Writing Tips at GarySpeer.com

Tips for writers and musing about writing and life

Just for fun — comment, please, on the opening of a novel I started a few years ago

I’ve mentioned from time to time that I’ve got some novel manuscripts started and gathering dust on my hard drive shelves. Here’s the opening scene of one. All criticisms, critiques, and suggestions welcome:

She tries to breathe, but only sucks in more dirt. She knows her eyes are open, but all she sees is darkness. It’s darker than any night she remembers. It’s so dark, she can’t even tell the difference when she closes her eyes. She definitely knows her arms and legs are still there because her whole mind is focused on the intense pain from all four. She wants to be rid of the pain, to make it go away somehow, almost more than she wants to breath.

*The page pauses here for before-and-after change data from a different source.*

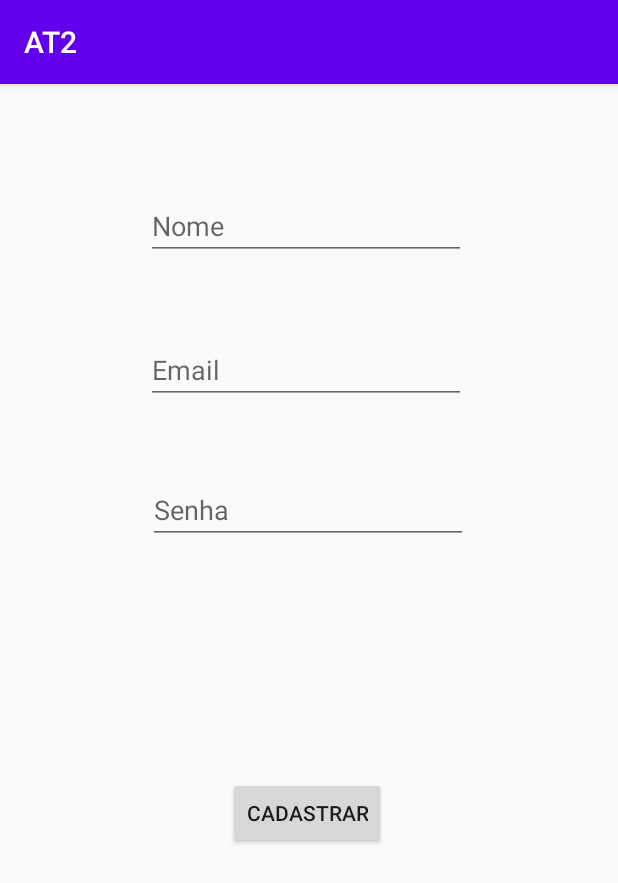
After one commit to Guilhermesav/AT2, an Android app: the CadastroFragment screen opened through its navigation route, on a phone screen of 412 x 824 dp. The commit adds this screen. Shown: the top 883 px of the screen. Run offline under Robolectric (Android 15) with nearby library versions, the phone set to English and light mode, and no system bars; our stand-ins replace Firebase (no records; nobody signed in at launch, a user with empty details on screens opened directly).

Commit message:
commit 1

```diff
--- /dev/null
+++ b/app/src/main/java/com/example/at2/Autenticacao/AutenticacaoActivity.kt
@@ -0,0 +1,14 @@
+package com.example.at2.Autenticacao
+
+import androidx.appcompat.app.AppCompatActivity
+import android.os.Bundle
+import com.example.at2.R
+
+class AutenticacaoActivity : AppCompatActivity() {
+    override fun onCreate(savedInstanceState: Bundle?) {
+        super.onCreate(savedInstanceState)
+        setContentView(R.layout.activity_autenticacao)
+    }
+
+
+}
--- /dev/null
+++ b/app/src/main/java/com/example/at2/CadastroFragment.kt
@@ -0,0 +1,66 @@
+package com.example.at2
+
+import android.content.Intent
+import android.os.Bundle
+import androidx.fragment.app.Fragment
+import android.view.LayoutInflater
+import android.view.View
+import android.view.ViewGroup
+import android.widget.Toast
+import androidx.lifecycle.ViewModelProvider
+import com.example.at2.ViewModel.CadastroViewModel
+import com.google.firebase.auth.FirebaseAuth
+import kotlinx.android.synthetic.main.fragment_cadastro.*
+
+class CadastroFragment : Fragment() {
+    private lateinit var viewModel:CadastroViewModel
+
+    override fun onCreateView(
+        inflater: LayoutInflater, container: ViewGroup?,
+        savedInstanceState: Bundle?
+    ): View? {
+        return inflater.inflate(R.layout.fragment_cadastro, container, false)
+    }
+
+    override fun onActivityCreated(savedInstanceState: Bundle?) {
+        super.onActivityCreated(savedInstanceState)
+        viewModel = ViewModelProvider(this).get(CadastroViewModel::class.java)
+
+        cadastroBtn.setOnClickListener {
+            var email = editTxtEmail.text.toString()
+            var senha = editTxtPassword.text.toString()
+            var senhaConf = confirmPassword.text.toString()
+            var nome = editTxtNome.text.toString()
+
+            if (senha.compareTo(senhaConf) == 0){
+                var task = viewModel.createUser(email, senha)
+                task
+                    .addOnSuccessListener {
+                        viewModel.storeUser(it.user!!.uid, nome)
+                            .addOnSuccessListener {
+                                Toast.makeText(
+                                    requireContext(),
+                                    "Usuario cadastrado com sucesso",
+                                    Toast.LENGTH_LONG
+                                ).show()
+                            }
+                            .addOnFailureListener {
+                                Toast.makeText(requireContext(), it.message, Toast.LENGTH_LONG)
+                                    .show()
+                            }
+                            .addOnCompleteListener {
+                                FirebaseAuth.getInstance().signOut()
+                                var intent = Intent(activity,PlaylistActivity::class.java)
+                                startActivity(intent)
+                            }
+                    }
+                    .addOnFailureListener{
+                        Toast.makeText(requireContext(),it.message, Toast.LENGTH_LONG).show()
+                    }
+            }else
+            {
+                Toast.makeText(requireContext(),"As senhas não estão iguais", Toast.LENGTH_LONG).show()
+            }
+        }
+    }
+}
--- /dev/null
+++ b/app/src/main/java/com/example/at2/LoginFragment.kt
@@ -0,0 +1,50 @@
+package com.example.at2
+
+import android.content.Intent
+import android.os.Bundle
+import androidx.fragment.app.Fragment
+import android.view.LayoutInflater
+import android.view.View
+import android.view.ViewGroup
+import android.widget.Toast
+import androidx.lifecycle.ViewModelProvider
+import androidx.navigation.fragment.findNavController
+import com.example.at2.ViewModel.LoginViewModel
+import kotlinx.android.synthetic.main.fragment_login.*
+
+
+class LoginFragment : Fragment() {
+    private lateinit var viewModel: LoginViewModel
+
+    override fun onCreateView(
+        inflater: LayoutInflater,
+        container: ViewGroup?,
+        savedInstanceState: Bundle?
+    ): View? {
+        return inflater.inflate(R.layout.fragment_login, container, false)
+    }
+
+    override fun onViewCreated(view: View, savedInstanceState: Bundle?) {
+        super.onViewCreated(view, savedInstanceState)
+
+        viewModel = ViewModelProvider(this).get(LoginViewModel::class.java)
+
+        ToCadastroTxt.setOnClickListener {
+            findNavController().navigate(R.id.cadastroFragment)
+        }
+
+        logarBtn.setOnClickListener {
+            var email = inputTxtEmail.text.toString()
+            var senha = inputTxtPassword.text.toString()
+
+            viewModel.login(email, senha)
+                .addOnSuccessListener {
+                    var intent = Intent(activity, PlaylistActivity::class.java)
+                    startActivity(intent)
+                }
+                .addOnFailureListener {
+                    Toast.makeText(activity, it.message, Toast.LENGTH_LONG).show()
+                }
+        }
+    }
+}
--- /dev/null
+++ b/app/src/main/res/layout/activity_autenticacao.xml
@@ -0,0 +1,18 @@
+<?xml version="1.0" encoding="utf-8"?>
+<androidx.constraintlayout.widget.ConstraintLayout xmlns:android="http://schemas.android.com/apk/res/android"
+    xmlns:app="http://schemas.android.com/apk/res-auto"
+    xmlns:tools="http://schemas.android.com/tools"
+    android:layout_width="match_parent"
+    android:layout_height="match_parent"
+    tools:context=".Autenticacao.AutenticacaoActivity">
+
+    <fragment
+        android:id="@+id/fragment2"
+        android:name="androidx.navigation.fragment.NavHostFragment"
+        android:layout_width="409dp"
+        android:layout_height="729dp"
+        app:defaultNavHost="true"
+        app:navGraph="@navigation/login_graph"
+        tools:layout_editor_absoluteX="-14dp"
+        tools:layout_editor_absoluteY="1dp" />
+</androidx.constraintlayout.widget.ConstraintLayout>
--- /dev/null
+++ b/app/src/main/res/layout/fragment_cadastro.xml
@@ -0,0 +1,76 @@
+<?xml version="1.0" encoding="utf-8"?>
+<androidx.constraintlayout.widget.ConstraintLayout xmlns:android="http://schemas.android.com/apk/res/android"
+    xmlns:app="http://schemas.android.com/apk/res-auto"
+    xmlns:tools="http://schemas.android.com/tools"
+    android:id="@+id/constraintLayout"
+    android:layout_width="match_parent"
+    android:layout_height="match_parent"
+    tools:context=".CadastroFragment">
+
+    <EditText
+        android:id="@+id/editTxtEmail"
+        android:layout_width="wrap_content"
+        android:layout_height="wrap_content"
+        android:layout_marginTop="168dp"
+        android:ems="10"
+        android:hint="@string/prompt_email"
+        android:inputType="textEmailAddress"
+        app:layout_constraintEnd_toEndOf="parent"
+        app:layout_constraintHorizontal_bias="0.497"
+        app:layout_constraintStart_toStartOf="parent"
+        app:layout_constraintTop_toTopOf="parent" />
+
+    <EditText
+        android:id="@+id/editTxtPassword"
+        android:layout_width="wrap_content"
+        android:layout_height="wrap_content"
+        android:layout_marginTop="48dp"
+        android:ems="10"
+        android:hint="@string/senha"
+        android:inputType="textPassword"
+        app:layout_constraintEnd_toEndOf="parent"
+        app:layout_constraintHorizontal_bias="0.502"
+        app:layout_constraintStart_toStartOf="parent"
+        app:layout_constraintTop_toBottomOf="@+id/editTxtEmail" />
+
+    <EditText
+        android:id="@+id/confirmPassword"
+        android:layout_width="wrap_content"
+        android:layout_height="wrap_content"
+        android:layout_marginTop="55dp"
+        android:layout_marginBottom="119dp"
+        android:ems="10"
+        android:hint="@string/confirmar_senha"
+        android:inputType="textPassword"
+        app:layout_constraintBottom_toTopOf="@+id/cadastroBtn"
+        app:layout_constraintEnd_toEndOf="parent"
+        app:layout_constraintHorizontal_bias="0.502"
+        app:layout_constraintStart_toStartOf="parent"
+        app:layout_constraintTop_toBottomOf="@+id/editTxtPassword"
+        app:layout_constraintVertical_bias="0.0" />
+
+    <Button
+        android:id="@+id/cadastroBtn"
+        android:layout_width="wrap_content"
+        android:layout_height="wrap_content"
+        android:layout_marginBottom="219dp"
+        android:text="@string/cadastrar"
+        app:layout_constraintBottom_toBottomOf="parent"
+        app:layout_constraintEnd_toEndOf="parent"
+        app:layout_constraintHorizontal_bias="0.5"
+        app:layout_constraintStart_toStartOf="parent" />
+
+    <EditText
+        android:id="@+id/editTxtNome"
+        android:layout_width="wrap_content"
+        android:layout_height="wrap_content"
+        android:layout_marginTop="72dp"
+        android:ems="10"
+        android:hint="@string/nome"
+        android:inputType="textPersonName"
+        app:layout_constraintEnd_toEndOf="parent"
+        app:layout_constraintHorizontal_bias="0.497"
+        app:layout_constraintStart_toStartOf="parent"
+        app:layout_constraintTop_toTopOf="parent" />
+
+</androidx.constraintlayout.widget.ConstraintLayout>
--- /dev/null
+++ b/app/src/main/res/navigation/login_graph.xml
@@ -0,0 +1,26 @@
+<?xml version="1.0" encoding="utf-8"?>
+<navigation xmlns:android="http://schemas.android.com/apk/res/android"
+    xmlns:app="http://schemas.android.com/apk/res-auto"
+    xmlns:tools="http://schemas.android.com/tools"
+    android:id="@+id/login_graph"
+    app:startDestination="@id/loginFragment">
+
+    <fragment
+        android:id="@+id/loginFragment"
+        android:name="com.example.at2.LoginFragment"
+        android:label="fragment_login"
+        tools:layout="@layout/fragment_login" >
+        <action
+            android:id="@+id/action_loginFragment_to_cadastroFragment2"
+            app:destination="@id/cadastroFragment" />
+    </fragment>
+    <fragment
+        android:id="@+id/cadastroFragment"
+        android:name="com.example.at2.CadastroFragment"
+        android:label="fragment_cadastro"
+        tools:layout="@layout/fragment_cadastro" >
+        <action
+            android:id="@+id/action_cadastroFragment_to_loginFragment2"
+            app:destination="@id/loginFragment" />
+    </fragment>
+</navigation>
--- a/app/src/main/res/values/dimens.xml
+++ b/app/src/main/res/values/dimens.xml
@@ -1,4 +1,7 @@
 <?xml version="1.0" encoding="utf-8"?>
 <resources>
     <dimen name="text_margin">16dp</dimen>
+    <!-- Default screen margins, per the Android Design guidelines. -->
+    <dimen name="fragment_horizontal_margin">16dp</dimen>
+    <dimen name="fragment_vertical_margin">16dp</dimen>
 </resources>
--- a/app/src/main/res/values/strings.xml
+++ b/app/src/main/res/values/strings.xml
@@ -3,4 +3,20 @@
     <!-- TODO: Remove or change this placeholder text -->
     <string name="hello_blank_fragment">Hello blank fragment</string>
     <string name="nome_da_musica">Nome da Musica</string>
+    <string name="senha">Senha</string>
+    <string name="usuario">Usuario</string>
+    <string name="n_o_tem_login_cadastre_se_aqui">Não tem login? Cadastre-se aqui</string>
+    <string name="logar">Logar</string>
+    <!-- Strings related to login -->
+    <string name="prompt_email">Email</string>
+    <string name="prompt_password">Password</string>
+    <string name="action_sign_in">Sign in or register</string>
+    <string name="action_sign_in_short">Sign in</string>
+    <string name="welcome">"Welcome!"</string>
+    <string name="invalid_username">Not a valid username</string>
+    <string name="invalid_password">Password must be >5 characters</string>
+    <string name="login_failed">"Login failed"</string>
+    <string name="cadastrar">Cadastrar</string>
+    <string name="confirmar_senha">Confirmar Senha</string>
+    <string name="nome">Nome</string>
 </resources>
--- a/build.gradle
+++ b/build.gradle
@@ -8,6 +8,7 @@ buildscript {
     dependencies {
         classpath "com.android.tools.build:gradle:4.0.1"
         classpath "org.jetbrains.kotlin:kotlin-gradle-plugin:$kotlin_version"
+        classpath 'com.google.gms:google-services:4.2.0'
 
         // NOTE: Do not place your application dependencies here; they belong
         // in the individual module build.gradle files
```
Also changed, not shown: app/build.gradle (+13 -7 lines), app/src/main/AndroidManifest.xml (+8 -1 lines), app/src/main/java/com/example/at2/ViewModel/CadastroViewModel.kt (added, +31 -0 lines), app/src/main/java/com/example/at2/ViewModel/LoginViewModel.kt (added, +15 -0 lines), app/src/main/res/layout/fragment_login.xml (added, +57 -0 lines), 2 other files.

Happily, as she twists a bit trying to squirm away from the pain and darkness, she touches her arm with her head and knows there’s an air pocket around her face. She thinks that air pocket might last if she takes just tiny breaths. She guesses she’s alive, though just barely.

But, really, Maddy Rice knows she’s the same as dead. The air trapped around her arm and face might keep her alive a little longer. But there’s no life for very long down in this hole.

That thought suddenly reminds her of why and how and where she fell. With a firmness in her that she’s never in her eight years of life felt before, Maddy knows she’s got to get back to the air, got to get out of the dirt, got to live. Except, and she realizes this at the same time as she feels more pain from her arm, if she even gets out of this deep dirty hole somehow, the monster’s still up there.

She takes even smaller breaths now, instinctively knowing the air pocket is getting empty. She tries again to squirm around slightly. The only lucky thing for her besides the air pocket around her mangled arm is that he threw her Momma down the old dry well first. She understands the only reason she has lived was that her poor Momma’s dead body broke her fall into the hole.

Here’s my number one question for you: Does it “grab” you and make you want to read more, to find out more about 8-year-old Maddy Rice and what happened to her? Your feedback and comments, please?
[tags]novel excerpt, critiques, story beginnings, writing tips at garyspeer.com[/tags]